# [Goal of the exercise]
Find the string "Modelul" in the data, then copy every line where it is found.

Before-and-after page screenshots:

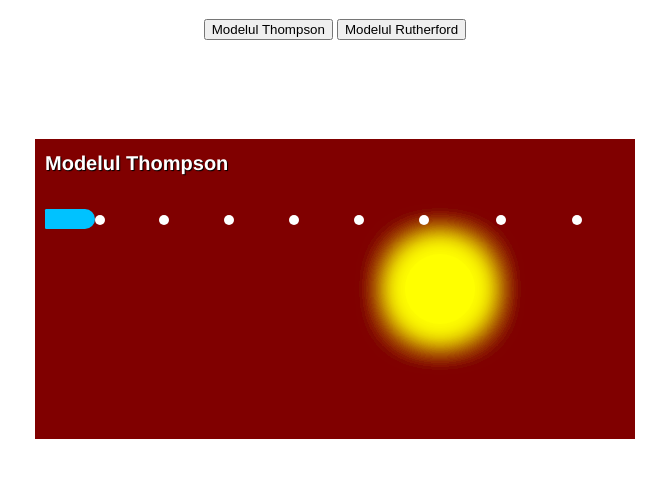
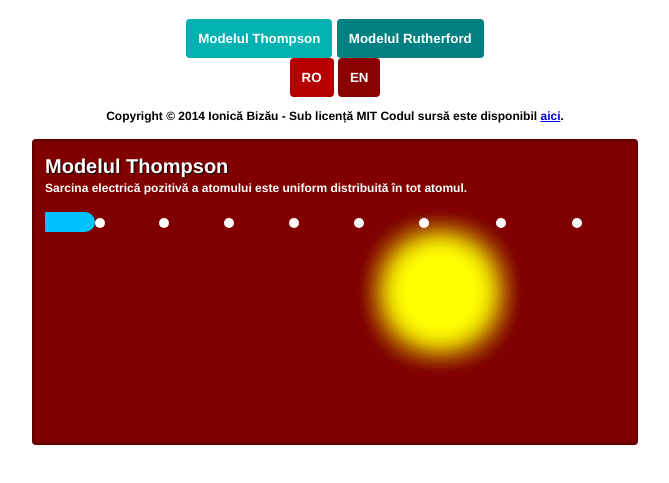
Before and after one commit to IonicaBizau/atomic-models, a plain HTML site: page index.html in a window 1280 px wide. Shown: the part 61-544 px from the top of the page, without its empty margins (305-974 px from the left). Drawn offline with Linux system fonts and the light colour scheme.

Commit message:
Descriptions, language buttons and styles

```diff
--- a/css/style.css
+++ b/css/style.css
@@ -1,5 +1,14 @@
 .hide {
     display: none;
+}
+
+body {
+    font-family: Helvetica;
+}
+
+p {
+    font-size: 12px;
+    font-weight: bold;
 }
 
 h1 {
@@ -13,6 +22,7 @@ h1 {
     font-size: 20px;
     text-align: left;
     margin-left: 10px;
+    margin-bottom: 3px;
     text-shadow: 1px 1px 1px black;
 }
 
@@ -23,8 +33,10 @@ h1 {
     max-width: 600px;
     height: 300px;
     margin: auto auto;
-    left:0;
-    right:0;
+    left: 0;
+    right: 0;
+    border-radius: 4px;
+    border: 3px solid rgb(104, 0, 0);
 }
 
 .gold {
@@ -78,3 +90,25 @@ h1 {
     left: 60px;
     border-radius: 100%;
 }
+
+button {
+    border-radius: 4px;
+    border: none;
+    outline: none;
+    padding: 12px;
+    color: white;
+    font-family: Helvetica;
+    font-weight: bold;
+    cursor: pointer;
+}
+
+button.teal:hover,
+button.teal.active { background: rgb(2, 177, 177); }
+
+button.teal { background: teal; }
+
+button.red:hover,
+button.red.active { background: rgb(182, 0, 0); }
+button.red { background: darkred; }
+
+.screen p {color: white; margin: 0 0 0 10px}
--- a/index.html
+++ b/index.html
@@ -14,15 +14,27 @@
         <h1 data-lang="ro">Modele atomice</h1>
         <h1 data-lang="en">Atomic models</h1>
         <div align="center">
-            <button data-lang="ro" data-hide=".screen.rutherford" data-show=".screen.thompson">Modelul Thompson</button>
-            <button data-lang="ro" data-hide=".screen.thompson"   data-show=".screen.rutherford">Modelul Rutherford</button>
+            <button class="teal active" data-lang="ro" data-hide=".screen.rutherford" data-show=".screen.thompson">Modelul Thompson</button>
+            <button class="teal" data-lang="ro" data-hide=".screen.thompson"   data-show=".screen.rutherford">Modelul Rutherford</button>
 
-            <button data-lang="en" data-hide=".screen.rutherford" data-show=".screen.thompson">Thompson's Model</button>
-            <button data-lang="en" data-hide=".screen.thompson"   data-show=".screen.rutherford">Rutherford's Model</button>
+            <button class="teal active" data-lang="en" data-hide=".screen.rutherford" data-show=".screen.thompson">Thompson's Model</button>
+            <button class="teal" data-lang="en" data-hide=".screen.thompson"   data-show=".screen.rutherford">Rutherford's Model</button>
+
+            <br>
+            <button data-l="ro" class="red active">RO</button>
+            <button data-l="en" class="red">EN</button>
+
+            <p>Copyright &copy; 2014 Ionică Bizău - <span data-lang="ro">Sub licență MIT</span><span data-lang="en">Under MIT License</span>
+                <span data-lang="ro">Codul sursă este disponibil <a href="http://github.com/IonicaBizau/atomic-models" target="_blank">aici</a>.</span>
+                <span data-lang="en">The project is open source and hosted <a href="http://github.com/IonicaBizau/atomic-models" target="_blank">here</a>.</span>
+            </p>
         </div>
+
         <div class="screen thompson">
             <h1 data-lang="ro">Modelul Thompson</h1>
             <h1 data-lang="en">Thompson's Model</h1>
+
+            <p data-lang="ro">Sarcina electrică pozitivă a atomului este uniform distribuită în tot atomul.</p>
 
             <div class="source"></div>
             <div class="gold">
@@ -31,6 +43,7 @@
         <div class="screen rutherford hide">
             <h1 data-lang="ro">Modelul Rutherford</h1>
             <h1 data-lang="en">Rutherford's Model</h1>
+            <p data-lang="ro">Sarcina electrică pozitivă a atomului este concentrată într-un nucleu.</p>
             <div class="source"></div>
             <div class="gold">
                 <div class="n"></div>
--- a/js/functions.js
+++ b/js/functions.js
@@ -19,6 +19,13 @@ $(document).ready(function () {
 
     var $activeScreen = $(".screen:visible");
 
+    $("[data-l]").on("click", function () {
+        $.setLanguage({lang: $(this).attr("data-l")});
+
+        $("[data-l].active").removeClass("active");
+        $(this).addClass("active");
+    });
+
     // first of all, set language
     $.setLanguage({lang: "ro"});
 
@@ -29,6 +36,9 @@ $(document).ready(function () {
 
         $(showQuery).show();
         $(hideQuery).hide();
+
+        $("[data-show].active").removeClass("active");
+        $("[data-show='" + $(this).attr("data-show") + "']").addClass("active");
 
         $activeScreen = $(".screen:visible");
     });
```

--

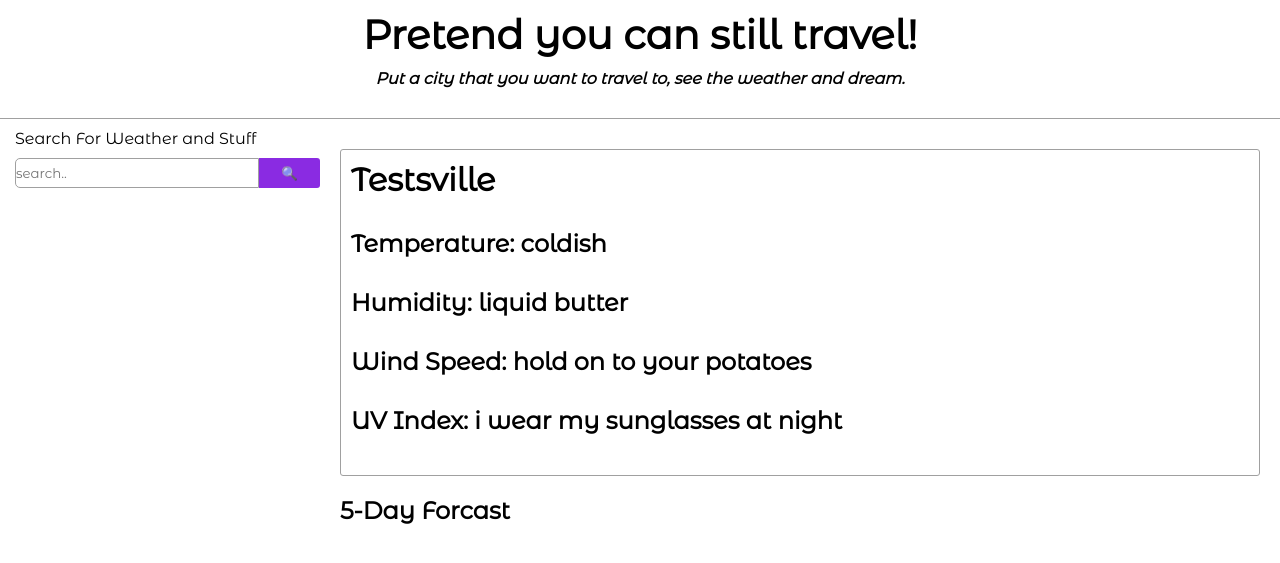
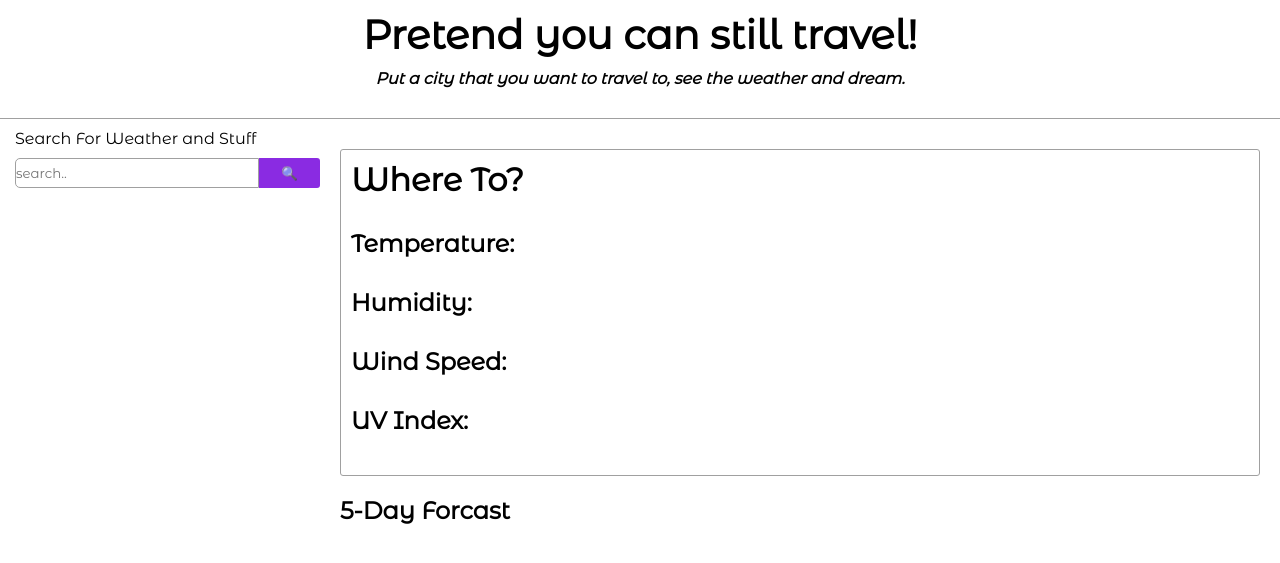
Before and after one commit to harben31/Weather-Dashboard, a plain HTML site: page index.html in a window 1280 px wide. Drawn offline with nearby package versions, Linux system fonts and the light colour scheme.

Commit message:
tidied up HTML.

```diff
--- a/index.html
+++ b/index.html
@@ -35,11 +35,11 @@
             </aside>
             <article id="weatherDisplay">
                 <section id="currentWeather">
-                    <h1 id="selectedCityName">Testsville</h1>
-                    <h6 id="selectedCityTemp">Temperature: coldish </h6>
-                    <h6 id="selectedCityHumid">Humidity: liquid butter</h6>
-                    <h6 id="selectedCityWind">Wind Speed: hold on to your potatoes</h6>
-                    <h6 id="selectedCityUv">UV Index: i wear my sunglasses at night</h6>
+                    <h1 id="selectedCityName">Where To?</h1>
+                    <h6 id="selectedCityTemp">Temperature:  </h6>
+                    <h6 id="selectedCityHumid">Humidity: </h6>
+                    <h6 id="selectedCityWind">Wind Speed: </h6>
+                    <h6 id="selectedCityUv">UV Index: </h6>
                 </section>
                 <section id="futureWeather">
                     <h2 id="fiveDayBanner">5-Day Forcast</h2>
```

# [Reply]
-            <button data-lang="ro" data-hide=".screen.rutherford" data-show=".screen.thompson">Modelul Thompson</button>
-            <button data-lang="ro" data-hide=".screen.thompson"   data-show=".screen.rutherford">Modelul Rutherford</button>
+            <button class="teal active" data-lang="ro" data-hide=".screen.rutherford" data-show=".screen.thompson">Modelul Thompson</button>
+            <button class="teal" data-lang="ro" data-hide=".screen.thompson"   data-show=".screen.rutherford">Modelul Rutherford</button>
             <h1 data-lang="ro">Modelul Thompson</h1>
             <h1 data-lang="ro">Modelul Rutherford</h1>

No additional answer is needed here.